━━━━━ RECORD EXCERPTS
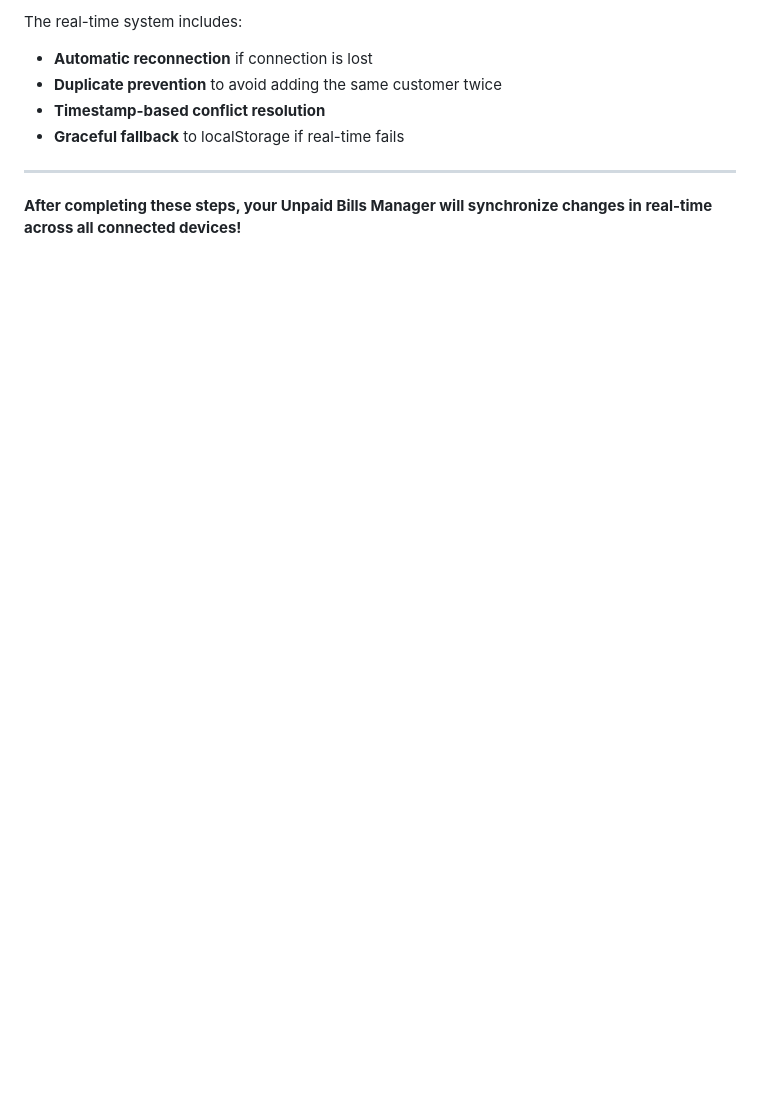
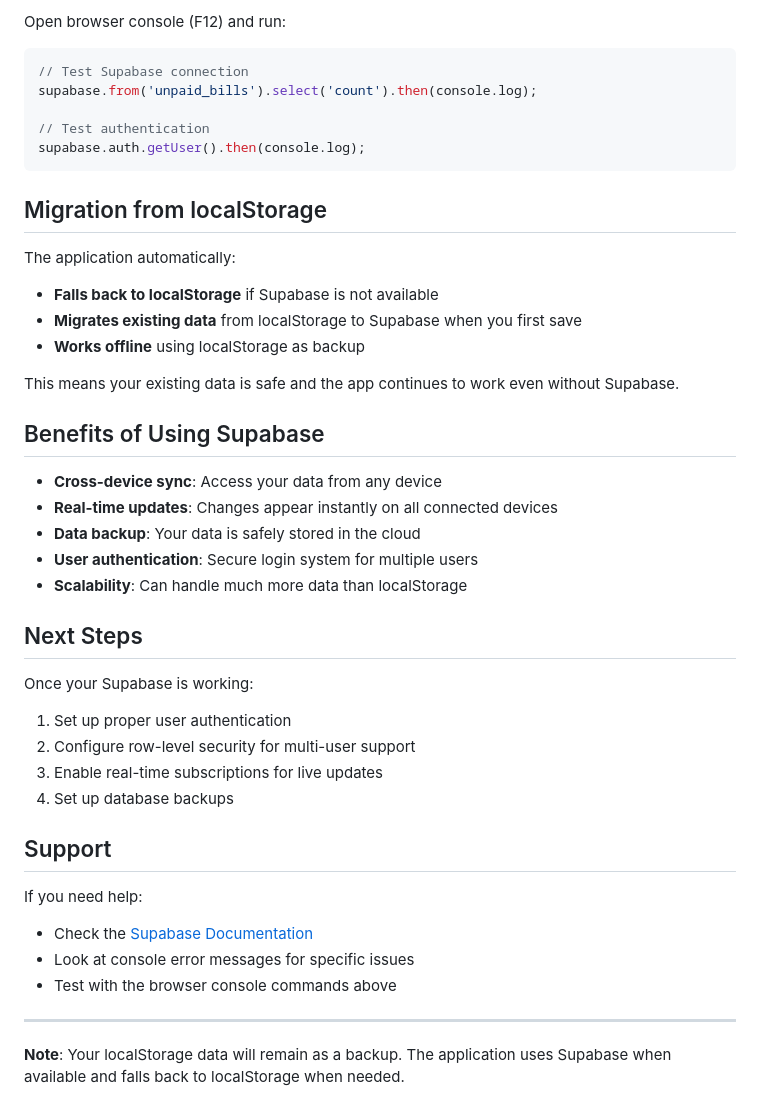
Before and after one commit to aashy18/unpaid-bills-manager, a Markdown page: SUPABASE_SETUP.md, the part around one of its changes. Rendered like a GitHub page; blank space fills up the shorter version.

````diff
--- a/SUPABASE_SETUP.md
+++ b/SUPABASE_SETUP.md
@@ -99,10 +161,46 @@ When changes are made, you should see:
 
-The real-time system includes:
-- **Automatic reconnection** if connection is lost
-- **Duplicate prevention** to avoid adding the same customer twice
-- **Timestamp-based conflict resolution**
-- **Graceful fallback** to localStorage if real-time fails
+Open browser console (F12) and run:
+
+```javascript
+// Test Supabase connection
+supabase.from('unpaid_bills').select('count').then(console.log);
+
+// Test authentication
+supabase.auth.getUser().then(console.log);
+```
+
+## Migration from localStorage
+
+The application automatically:
+- **Falls back to localStorage** if Supabase is not available
+- **Migrates existing data** from localStorage to Supabase when you first save
+- **Works offline** using localStorage as backup
+
+This means your existing data is safe and the app continues to work even without Supabase.
+
+## Benefits of Using Supabase
+
+- **Cross-device sync**: Access your data from any device
+- **Real-time updates**: Changes appear instantly on all connected devices
+- **Data backup**: Your data is safely stored in the cloud
+- **User authentication**: Secure login system for multiple users
+- **Scalability**: Can handle much more data than localStorage
+
+## Next Steps
+
+Once your Supabase is working:
+1. Set up proper user authentication
+2. Configure row-level security for multi-user support
+3. Enable real-time subscriptions for live updates
+4. Set up database backups
+
+## Support
+
+If you need help:
+- Check the [Supabase Documentation](https://supabase.com/docs)
+- Look at console error messages for specific issues
+- Test with the browser console commands above
 
 ---
 
-**After completing these steps, your Unpaid Bills Manager will synchronize changes in real-time across all connected devices!**
+**Note**: Your localStorage data will remain as a backup. The application uses Supabase when available and falls back to localStorage when needed.
````
Also changed, not shown: other parts of SUPABASE_SETUP.md (+133 -71 lines).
━━━━━━━━━━
[WHAT YOU ARE ASKED TO DO]
Go over the records above line by line and count those holding the word "localStorage". Reply only with the number.

[EXERCISE RESPONSE]
7